Medical-Psychiatric Conditions: Treatment Management

Certain medical conditions may cause psychiatric disorders. Others may complicate the treatment of psychiatric conditions, or their treatment may be complicated by the psychiatric treatment provided. Providing holistic solutions that account for any and all psychiatric and medical conditions a patient has is key to successfully treating the patient.

Medical Conditions That Affect Psychiatric Treatment and Vice Versa

Medical conditions that may cause psychiatric symptoms or complicate or be complicated by psychiatric treatment include the following:

  • Anemia and other blood disorders
  • Brain tumors and other central nervous system (CNS) conditions
  • Cancer
  • Cirrhosis and other liver conditions
  • Endocrine dysfunction, such as hypothyroidism and hormone imbalances
  • Gastrointestinal (GI) dysfunction
  • Kidney disease
  • Lupus and other rheumatological disorders (illnesses that affect the body’s connective tissues)
  • Parkinson’s disease
  • Seizure disorders

Treating Medical-Psychiatric Conditions

Treating medical conditions associated with psychiatric conditions requires an awareness of the possible connections between illnesses and knowledge of how various conditions and the medications used to treat those conditions may interact.
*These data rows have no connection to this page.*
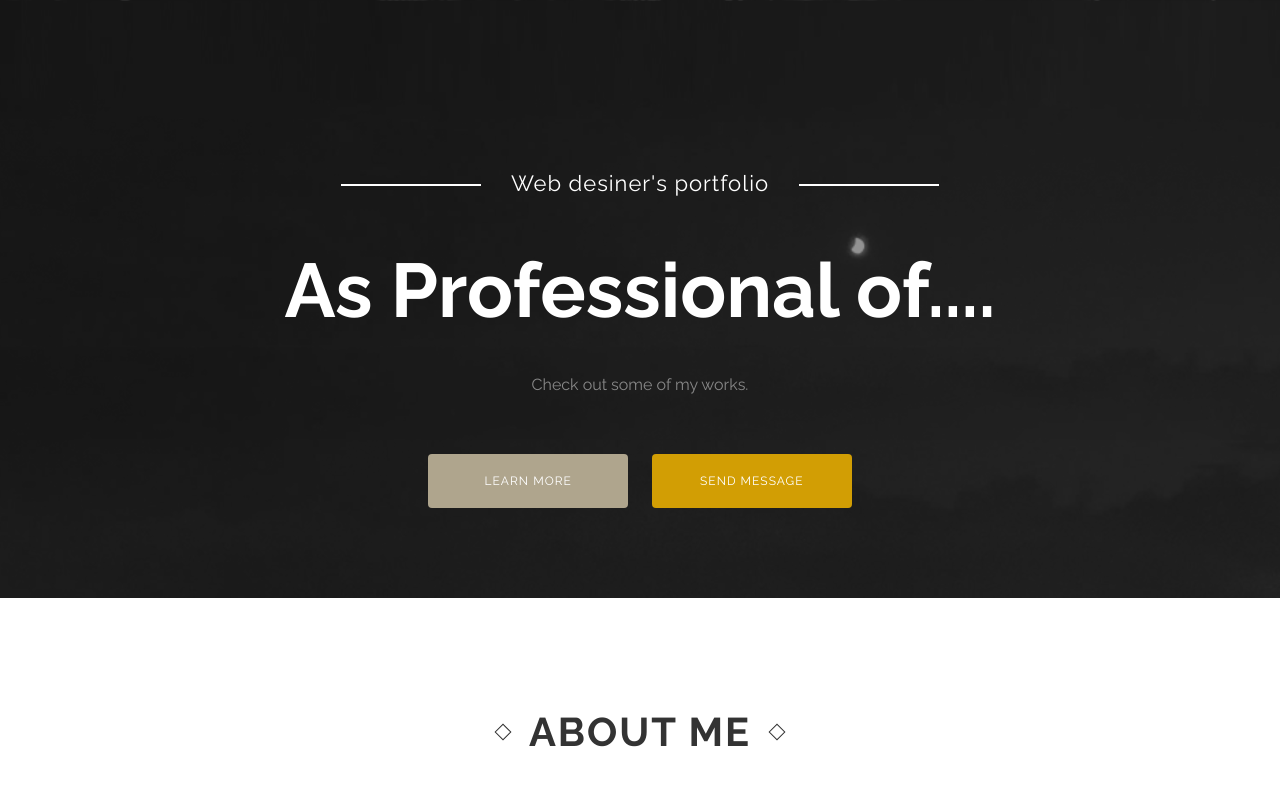
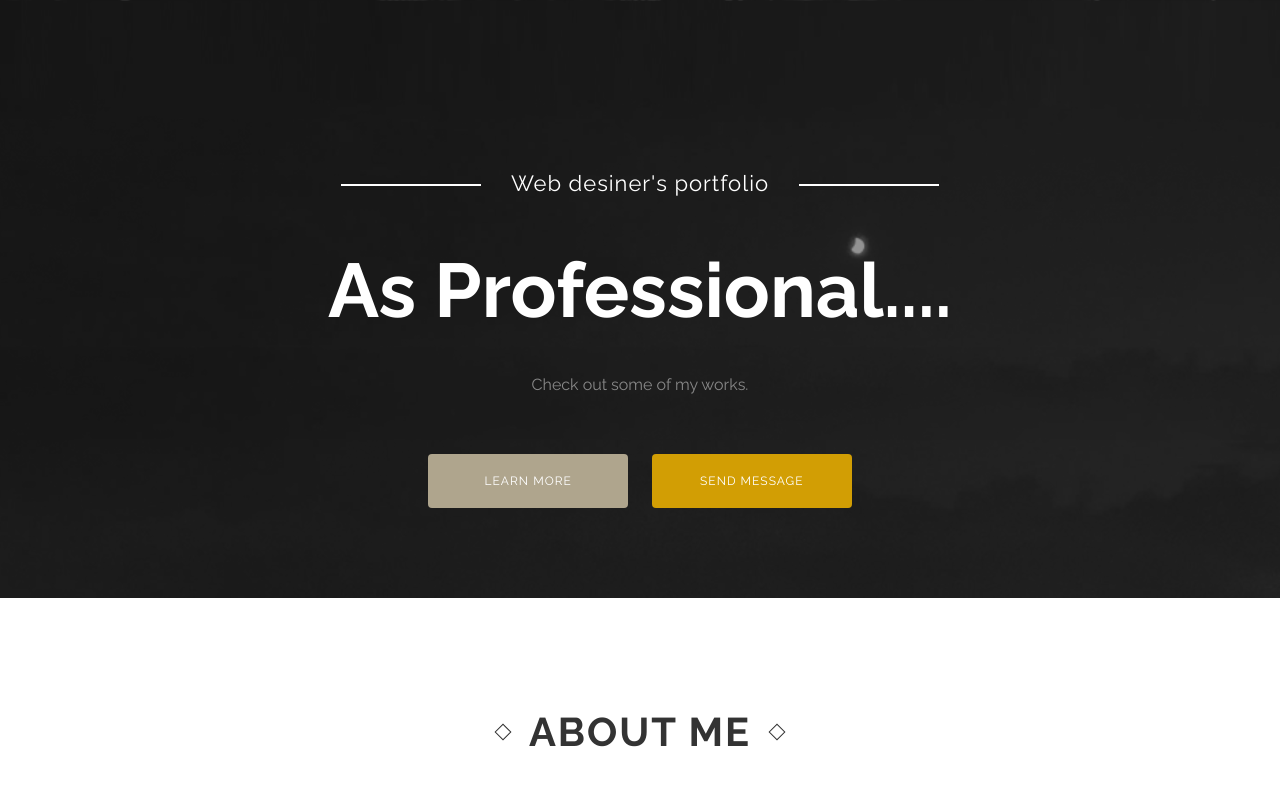
Before and after one commit to tomoshin02/HTML5-CSS3-ModernCoding-Singlepage, a plain HTML site: page index.html in a window 1280 px wide. Shown: the top 800 px of the page. Drawn offline with Linux system fonts and the light colour scheme.

Commit message:
change title

```diff
--- a/index.html
+++ b/index.html
@@ -14,7 +14,7 @@
   <body>
     <header class="header">
       <p class="site-title-sub">Web desiner's portfolio</p>
-      <h1 class="site-title">As Professional of....</h1>
+      <h1 class="site-title">As Professional....</h1>
       <p class="site-description">Check out some of my works.</p>
       <div class="buttons">
         <a class="button" href="#about">LEARN MORE</a>
```
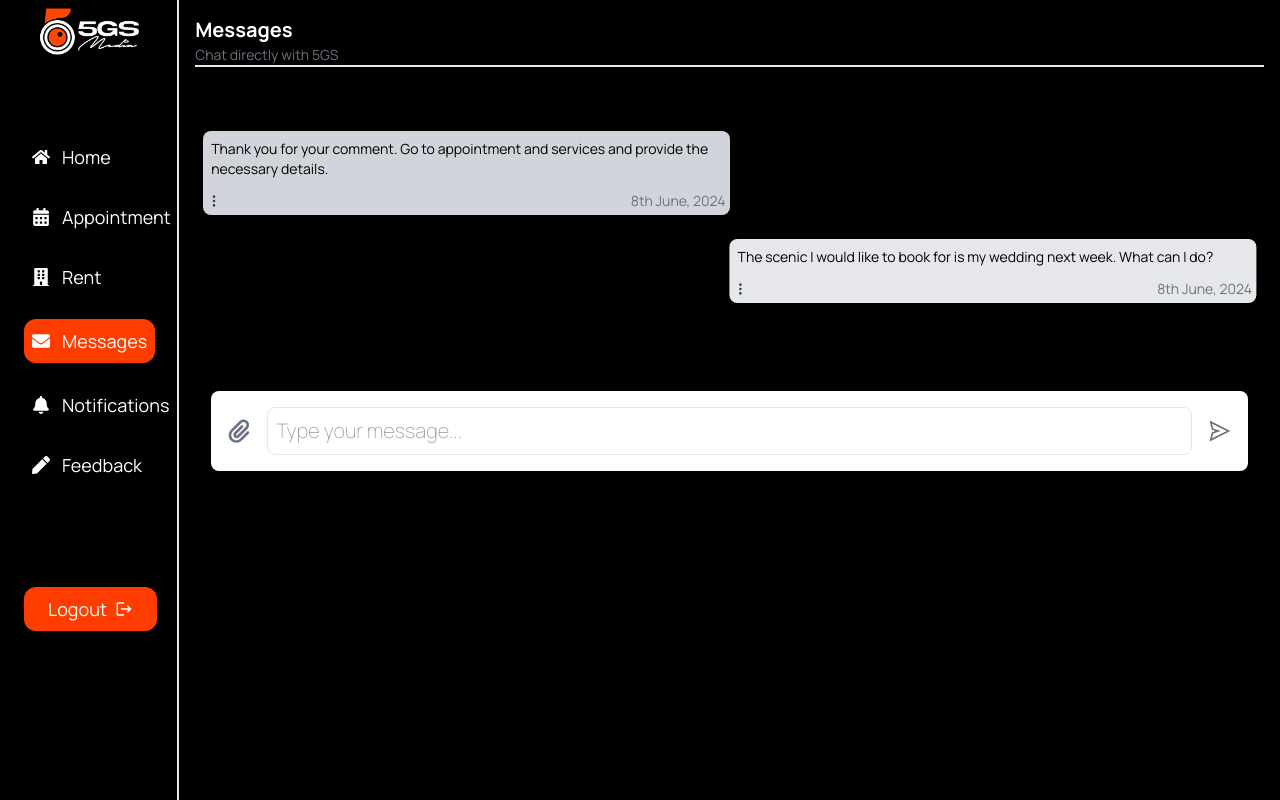
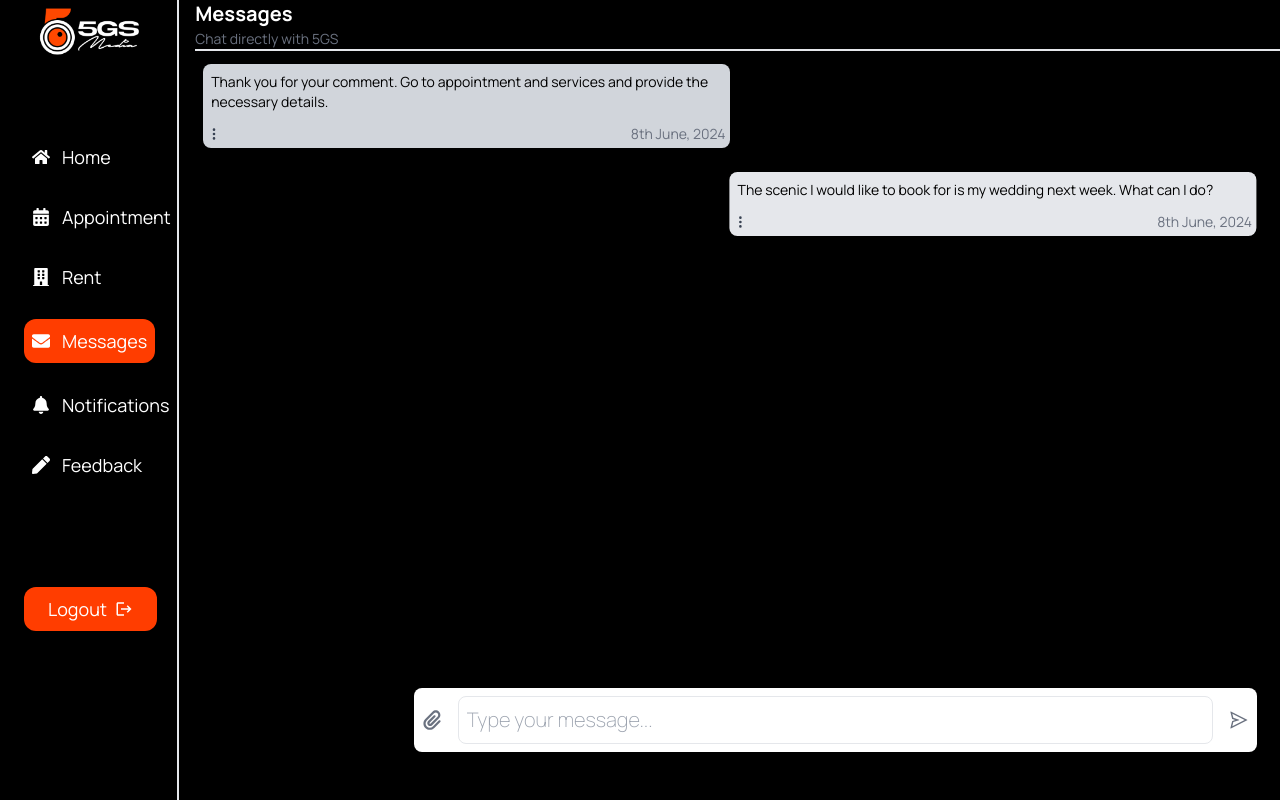
Before and after one commit to AboloreDev/5gs, a Next.js app: page /dashboard/messages in a window 1280 px wide. Built offline with nearby package versions, Linux system fonts and the light colour scheme.

Commit message:
Initial Commit

```diff
--- a/src/app/dashboard/appointment/AppointmentTable.js
+++ b/src/app/dashboard/appointment/AppointmentTable.js
@@ -32,13 +32,13 @@ const AppointmentTable = () => {
   );
 
   return (
-    <div className="px-4 py-2 text-black w-full">
+    <div className="px-4 py-2 text-black w-full ">
       {appointments.length === 0 ? (
         <p className="flex text-gray-500 justify-center items-center">
           Please create an appointment to continue
         </p>
       ) : (
-        <div className="bg-white">
+        <div className="bg-white rounded-xl">
           <div className="">
             <SearchAppointment onSearch={handleSearch} />
           </div>
--- a/src/app/dashboard/appointment/Table.js
+++ b/src/app/dashboard/appointment/Table.js
@@ -27,8 +27,8 @@ export function Table({ data, onEdit, onCancel }) {
   };
 
   return (
-    <div className="overflow-x-auto w-full">
-      <table className="w-full text-left table-auto border-collapse text-sm sm:text-base">
+    <div className="overflow-x-auto w-full ">
+      <table className="w-full text-left table-auto border-collapse text-sm sm:text-base ">
         <thead className="bg-gray-100 text-gray-700">
           <tr>
             <th className="p-2 border">Appointment ID</th>
--- a/src/app/dashboard/appointment/page.js
+++ b/src/app/dashboard/appointment/page.js
@@ -16,9 +16,9 @@ const Appointment = () => {
       </div>
 
       {/* Sidebar Section */}
-      <div className=" lg:border-l-2 w-full flex flex-col items-center space-y-6 lg:w-[300px] text-black relative lg:sticky lg:top-0 lg:h-screen p-2 lg:p-4">
+      <div className="hidden lg:border-l-2 w-full  overflow-y-auto lg:flex flex-col items-center space-y-6 lg:w-[300px] text-black relative lg:sticky lg:top-0 lg:h-screen p-2 lg:p-4">
         {/* Map Section */}
-        <div className="flex flex-col border-2 rounded-xl space-y-4 p-4 mt-8 w-1/2 lg:w-full h-[250px] text-white">
+        <div className="flex flex-col border-2 rounded-xl space-y-4 p-4 mt-8 w-full h-[250px] text-white">
           <div className="text-sm mt-4">
             <h3>Want to locate us?</h3>
             <p className="text-[10px] mt-1">
@@ -40,7 +40,7 @@ const Appointment = () => {
         </div>
 
         {/* Notice Board Section */}
-        <div className="flex flex-col w-1/2 lg:w-full space-y-4 bg-gradient-to-r from-[#FF3D00] text-white via-[#0369F0] to-[#FFFFFF80] border-2 rounded-lg px-4 py-2">
+        <div className="flex flex-col w-full space-y-6 bg-gradient-to-r from-[#FF3D00] text-white via-[#0369F0] to-[#FFFFFF80] border-2 rounded-lg px-4 py-2">
           <h3 className="text-sm">
             <span></span> Important Notice
           </h3>
--- a/src/app/dashboard/messages/MessageInput.js
+++ b/src/app/dashboard/messages/MessageInput.js
@@ -10,10 +10,10 @@ const MessageInput = () => {
   return (
     <form
       onSubmit={sendMessage}
-      className="p-4 flex rounded-lg bg-white items-center space-x-4 shadow-md"
+      className="p-2 flex rounded-lg bg-white items-center space-x-4 shadow-md"
     >
       <label className="text-gray-500 cursor-pointer">
-        <FaPaperclip size={24} />
+        <FaPaperclip size={20} />
         <input type="file" multiple className="hidden" onChange={uploadFile} />
       </label>
 
@@ -32,7 +32,7 @@ const MessageInput = () => {
 
       {/* Send Button */}
       <button className="text-gray-500 hover:text-orange-600" type="submit">
-        <AiOutlineSend size={24} />
+        <AiOutlineSend size={20} />
       </button>
     </form>
   );
--- a/src/app/dashboard/messages/page.js
+++ b/src/app/dashboard/messages/page.js
@@ -13,7 +13,7 @@ const Meessages = () => {
   return (
     <div className="p-4 flex gap-4 flex-col min-h-screen">
       {/* Header */}
-      <div className="border-b-2 ">
+      <div className="border-b-2 fixed top-0 bg-black w-full">
         <h1 className="text-xl text-white sm:text-[20px] font-bold">
           Messages
         </h1>
@@ -23,7 +23,7 @@ const Meessages = () => {
       </div>
 
       {/* Messages */}
-      <div className="w-full  bg-black overflow-y-auto max-h-[700px]">
+      <div className="w-full  bg-black overflow-y-auto h-[700px]">
         <div className="mt-10 overflow-y-auto p-2 space-y-4">
           {messages.length === 0 ? (
             <div className="flex justify-center items-center text-center text-gray-500">
@@ -66,8 +66,8 @@ const Meessages = () => {
       </div>
 
       {/* Centered Message Input */}
-      <div className="w-full bg-black text-black sticky bottom-5 p-4">
-        <div className="w-full">
+      <div className="w-full bg-black text-black fixed bottom-10 p-2">
+        <div className="w-2/3 mx-auto">
           <MessageInput />
         </div>
       </div>
--- a/src/app/dashboard/rent/page.js
+++ b/src/app/dashboard/rent/page.js
@@ -59,7 +59,7 @@ const Rent = () => {
 
         {/* Sidebar Section (cart list) - for mobile */}
         <div
-          className={`transition-transform duration-300 ease-in-out transform fixed inset-y-0 right-0 bg-black bg-opacity-70 z-50 w-1/2 ${
+          className={`transition-transform duration-300 ease-in-out transform fixed inset-y-0 right-0 bg-black bg-opacity-70 z-50 w-full md:w-2/3 ${
             sidebarOpen ? "translate-x-0" : "translate-x-full"
           } lg:translate-x-0 lg:static lg:w-auto`}
         >
```
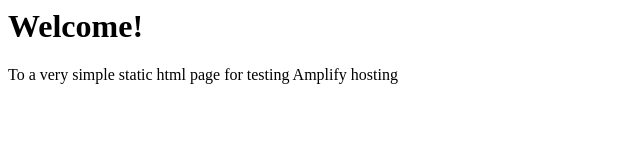
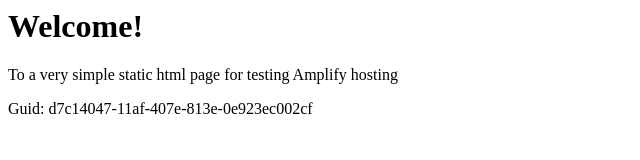
Before and after one commit to aws-aemilia-cdg/Github-PR-Commit-Integration-Test-DoNotTouch-Gith-P5X5MO5I-v1-prod-eu-west-3, a website: page src/index.html in a window 1280 px wide. Shown: the whole page, without its empty margins (0-640 px from the left). Drawn offline with Linux system fonts and the light colour scheme.

Commit message:
commit from integ tests

```diff
--- a/src/index.html
+++ b/src/index.html
@@ -1,3 +1,5 @@
+
+
 <html lang="en">
 
 <head>
@@ -10,6 +12,6 @@
 <body>
     <h1>Welcome!</h1>
     <p>To a very simple static html page for testing Amplify hosting</p>
-</body>
+    <p>Guid: d7c14047-11af-407e-813e-0e923ec002cf</p></body>
 
 </html>
```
Effective treatment often requires collaboration among medical professionals—typically, the patient’s primary care physician, psychiatrist, and one or more specialists, such as an internist, gastroenterologist, endocrinologist, rheumatologist, or oncologist.

If you or a loved one is struggling with a number of overlapping health conditions, having a doctor who can break down the silos and ensure continuity of care is very helpful. Otherwise, there is an increased risk of receiving medications and other treatments for one condition that may be contraindicated for another condition and a greater risk of potentially dangerous drug interactions.